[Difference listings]
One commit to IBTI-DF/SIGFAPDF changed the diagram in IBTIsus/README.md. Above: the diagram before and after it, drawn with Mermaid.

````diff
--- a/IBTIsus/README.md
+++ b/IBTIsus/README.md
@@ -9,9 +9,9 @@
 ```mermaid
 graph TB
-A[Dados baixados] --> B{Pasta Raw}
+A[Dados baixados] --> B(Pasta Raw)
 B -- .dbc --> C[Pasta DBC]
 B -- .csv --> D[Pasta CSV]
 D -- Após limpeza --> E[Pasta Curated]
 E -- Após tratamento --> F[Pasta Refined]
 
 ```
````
...
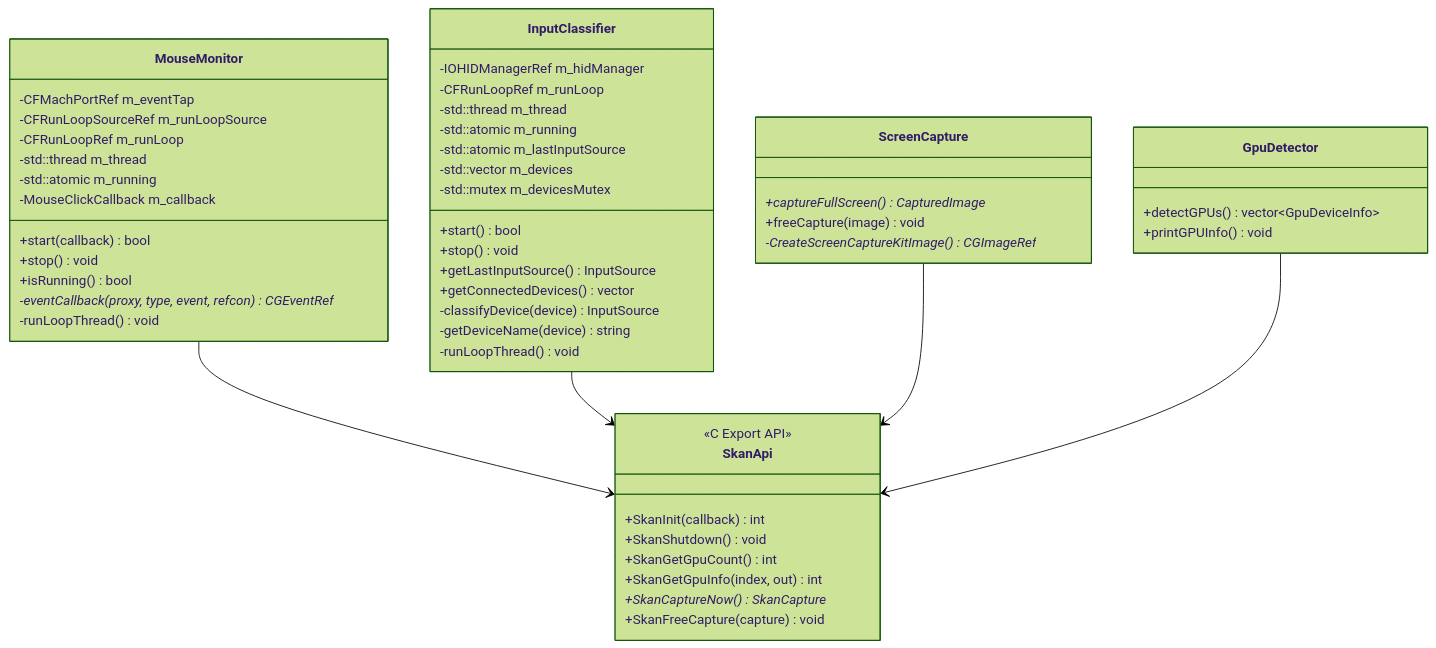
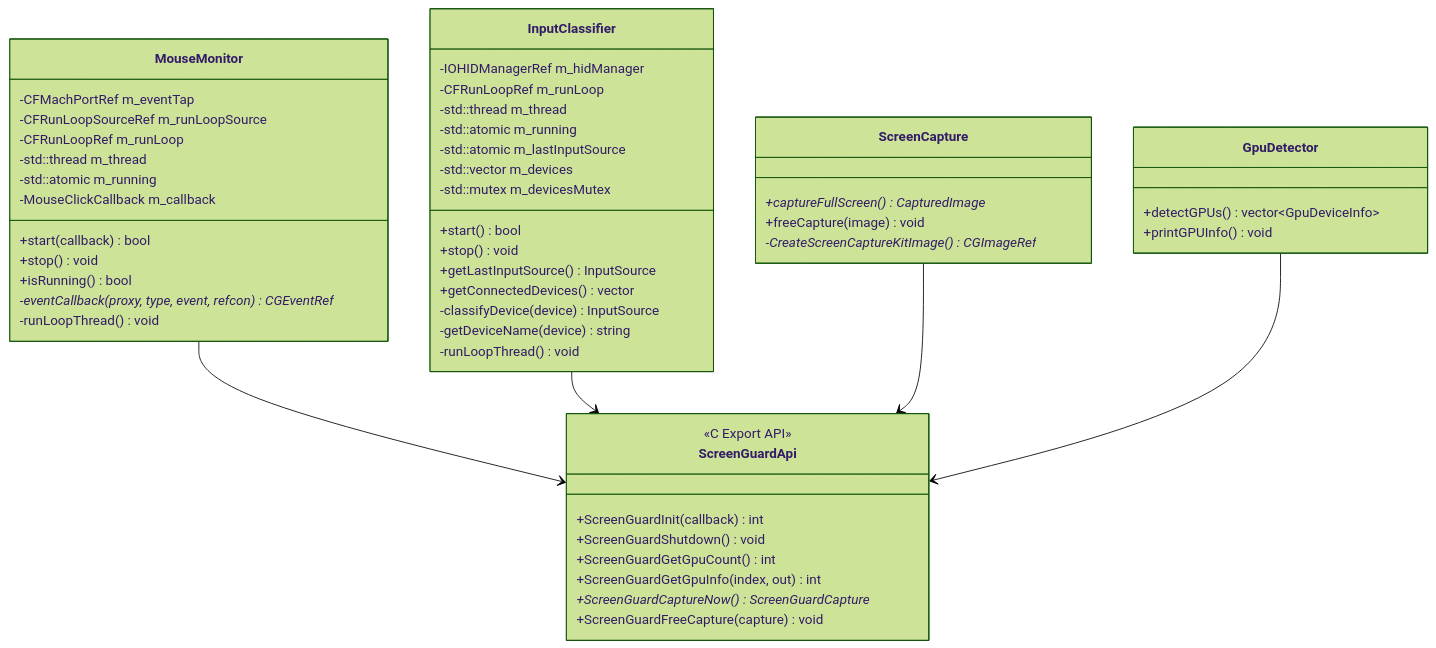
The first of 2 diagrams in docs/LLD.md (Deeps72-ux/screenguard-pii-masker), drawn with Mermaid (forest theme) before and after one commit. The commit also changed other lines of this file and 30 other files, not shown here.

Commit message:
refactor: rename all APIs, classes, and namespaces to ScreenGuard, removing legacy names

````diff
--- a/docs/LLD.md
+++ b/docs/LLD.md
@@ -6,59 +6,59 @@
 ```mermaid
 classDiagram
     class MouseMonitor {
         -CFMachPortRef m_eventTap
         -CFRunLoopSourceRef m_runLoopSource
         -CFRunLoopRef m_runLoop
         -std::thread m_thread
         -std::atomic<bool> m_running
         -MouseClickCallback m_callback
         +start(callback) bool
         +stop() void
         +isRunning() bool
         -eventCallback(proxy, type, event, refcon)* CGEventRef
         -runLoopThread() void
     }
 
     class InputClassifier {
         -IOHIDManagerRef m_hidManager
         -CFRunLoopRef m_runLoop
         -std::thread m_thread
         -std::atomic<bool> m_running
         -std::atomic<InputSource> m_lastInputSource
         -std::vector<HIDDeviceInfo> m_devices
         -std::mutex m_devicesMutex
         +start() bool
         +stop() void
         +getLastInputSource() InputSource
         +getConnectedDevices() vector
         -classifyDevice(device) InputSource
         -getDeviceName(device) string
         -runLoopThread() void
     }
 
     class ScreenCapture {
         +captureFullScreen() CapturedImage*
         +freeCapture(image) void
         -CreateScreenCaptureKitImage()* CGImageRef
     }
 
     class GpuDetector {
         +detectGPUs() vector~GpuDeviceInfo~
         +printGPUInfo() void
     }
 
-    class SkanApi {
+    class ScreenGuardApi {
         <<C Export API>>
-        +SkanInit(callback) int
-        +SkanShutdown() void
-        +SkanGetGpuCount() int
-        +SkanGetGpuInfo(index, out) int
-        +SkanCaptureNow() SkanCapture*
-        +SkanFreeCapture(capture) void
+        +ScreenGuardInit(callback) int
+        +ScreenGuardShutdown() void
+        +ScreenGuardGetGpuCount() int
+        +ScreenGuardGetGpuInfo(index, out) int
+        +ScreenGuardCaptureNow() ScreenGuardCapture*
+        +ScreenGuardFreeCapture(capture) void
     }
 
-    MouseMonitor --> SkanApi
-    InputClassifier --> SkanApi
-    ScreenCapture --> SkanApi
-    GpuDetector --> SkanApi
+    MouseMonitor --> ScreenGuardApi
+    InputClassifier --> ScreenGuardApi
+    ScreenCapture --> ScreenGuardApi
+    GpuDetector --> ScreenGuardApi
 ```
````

• **WORK TO BE COMPLETED**
Which lines in the data above contain "Pasta"? Show each one.

• **RESULT OF THE EXERCISE**
-A[Dados baixados] --> B{Pasta Raw}
+A[Dados baixados] --> B(Pasta Raw)
 B -- .dbc --> C[Pasta DBC]
 B -- .csv --> D[Pasta CSV]
 D -- Após limpeza --> E[Pasta Curated]
 E -- Após tratamento --> F[Pasta Refined]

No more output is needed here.